Friday, July 9, 2010
Nina Hagen: Naturträne
Nina Hagen: She of the monster voice, rubber face, and a beauty all her own. You have to wonder if that voice could exist without the mad poached-egg eyes and the mouth conceivably capable of holding a jet engine. But then, everything about her is outsized. (And very German too, and I mean that in the best possible way). As a singer her currency is the radical mix: the grand gesture with the Grand Guignol, the classical with the animal, the sacred with the profane, and all filtered through the technical burlesque of that voice. As a personality she is equally garish, flamboyant, and loud, and yet there's an undeniable delicacy in her too. She manages to radiate humanity and vulnerability no matter what voice she's using or what disguise she's in. (Compare this to Diamanda [below] whose talent seems to serve an entirely different master. Nina is a mom; Diamanda is, god forbid, not. Maybe the answer is in there, somewhere.) As Naturträne demonstrates, Nina has no wanting for technique, but she isn't limited by it either: She could use it or not, depending on how it might best serve her particular vision. That she doesn't need to put it on display in everything she does is a rare quality indeed.

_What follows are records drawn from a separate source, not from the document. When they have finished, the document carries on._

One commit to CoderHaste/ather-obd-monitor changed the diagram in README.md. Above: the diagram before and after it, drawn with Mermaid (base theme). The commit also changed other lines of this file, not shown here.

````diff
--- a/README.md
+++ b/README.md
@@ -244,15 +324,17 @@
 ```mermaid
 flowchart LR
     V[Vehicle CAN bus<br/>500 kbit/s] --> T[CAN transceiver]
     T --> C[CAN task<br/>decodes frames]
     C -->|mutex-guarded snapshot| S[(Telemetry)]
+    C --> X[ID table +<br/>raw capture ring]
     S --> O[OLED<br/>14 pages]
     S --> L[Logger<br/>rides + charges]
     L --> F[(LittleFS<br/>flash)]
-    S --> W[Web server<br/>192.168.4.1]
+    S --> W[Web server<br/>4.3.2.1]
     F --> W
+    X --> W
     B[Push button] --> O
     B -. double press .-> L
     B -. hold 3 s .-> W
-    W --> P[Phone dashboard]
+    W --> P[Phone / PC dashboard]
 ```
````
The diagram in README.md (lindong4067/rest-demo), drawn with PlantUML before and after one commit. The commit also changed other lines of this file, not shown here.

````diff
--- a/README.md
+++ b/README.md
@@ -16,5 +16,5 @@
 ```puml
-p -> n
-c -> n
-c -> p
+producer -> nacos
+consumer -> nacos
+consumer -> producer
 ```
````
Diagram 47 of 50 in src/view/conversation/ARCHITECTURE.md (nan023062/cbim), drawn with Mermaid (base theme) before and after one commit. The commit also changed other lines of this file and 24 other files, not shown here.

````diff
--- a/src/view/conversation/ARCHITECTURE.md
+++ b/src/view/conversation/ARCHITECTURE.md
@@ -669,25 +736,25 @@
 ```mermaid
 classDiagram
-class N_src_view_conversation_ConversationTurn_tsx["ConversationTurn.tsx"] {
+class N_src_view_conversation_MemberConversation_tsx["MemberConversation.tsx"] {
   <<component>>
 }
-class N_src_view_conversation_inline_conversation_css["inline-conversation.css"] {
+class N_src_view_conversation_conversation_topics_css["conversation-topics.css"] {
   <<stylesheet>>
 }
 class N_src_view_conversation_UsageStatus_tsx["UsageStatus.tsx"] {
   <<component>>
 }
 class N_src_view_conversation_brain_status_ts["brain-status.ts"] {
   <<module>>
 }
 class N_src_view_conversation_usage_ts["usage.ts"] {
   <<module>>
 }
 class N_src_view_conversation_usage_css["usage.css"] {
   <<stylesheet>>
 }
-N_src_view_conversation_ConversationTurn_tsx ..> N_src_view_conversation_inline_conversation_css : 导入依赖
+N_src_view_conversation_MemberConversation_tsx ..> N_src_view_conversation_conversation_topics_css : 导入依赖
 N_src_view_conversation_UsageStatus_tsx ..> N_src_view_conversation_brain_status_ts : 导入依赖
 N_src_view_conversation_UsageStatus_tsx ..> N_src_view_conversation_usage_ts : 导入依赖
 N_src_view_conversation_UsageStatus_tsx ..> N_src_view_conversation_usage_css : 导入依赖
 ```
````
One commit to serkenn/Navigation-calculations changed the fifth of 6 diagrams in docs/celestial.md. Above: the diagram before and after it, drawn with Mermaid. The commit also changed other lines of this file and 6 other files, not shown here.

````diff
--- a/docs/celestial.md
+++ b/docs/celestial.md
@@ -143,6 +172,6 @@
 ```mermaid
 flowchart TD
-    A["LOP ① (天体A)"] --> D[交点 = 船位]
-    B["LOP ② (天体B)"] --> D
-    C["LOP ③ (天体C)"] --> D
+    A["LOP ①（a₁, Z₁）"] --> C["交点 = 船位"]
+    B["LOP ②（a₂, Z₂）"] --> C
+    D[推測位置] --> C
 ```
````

And despite all that, for me anyway, Hagen's career never quite found the right vehicles for her talent. (Imagine her voice as animated character! She's practically one already.) Maybe it was as simple as never having found the right support in a producer, arranger, or musicians. Her records seem far too conventional for her vision and more than a little naive. (Admittedly, Americans like me tend to find foreign [save for the British] rock and roll naive in general.) Her sleepwalking covers of 60s American bubblegum hits are an example. Imagine her voice with a band of suitable peers capable of making her prodigiousness soar: Sonic Youth, Tom Waits, Brian Eno, (early) Roxy Music, John Zorn, Philip Glass, Elliott Sharp, Polysics... John Paul Jones, even. (Insert your preference here.)
Explore YouTube and you'll find her more recent work includes standard big band arrangements of jazz-age evergreens. While her versions are respectable, if unexceptional, the arrangements seem to corset her. (Check the audience: The mystified looks on their faces are a giveaway that she may be fluttering way above their heads.) She just might be the best interpreter of Brecht/Weill ever if she weren't playing so nice for the posh theater crowd. (If only she could give her Brecht more Vile, as the old joke goes...) Note her video versions of "Surbaya Johnny" and "Alabama Song," you keep hoping for Mad Nina to appear but, alas, she never does. ("Alabama Song" could be Nina after electroshock treatment. Or too heavy a dose of Prozac.)
Despite this, watch the video above and see if you too don't fall in love with her. Whatever her output, her gifts and charms are undeniable. Maybe it's the combination of the emotional intimacy with a fair dose of sexual abandon, the domineering and the demure, and that bucketful of vulnerability. It's a generous performance.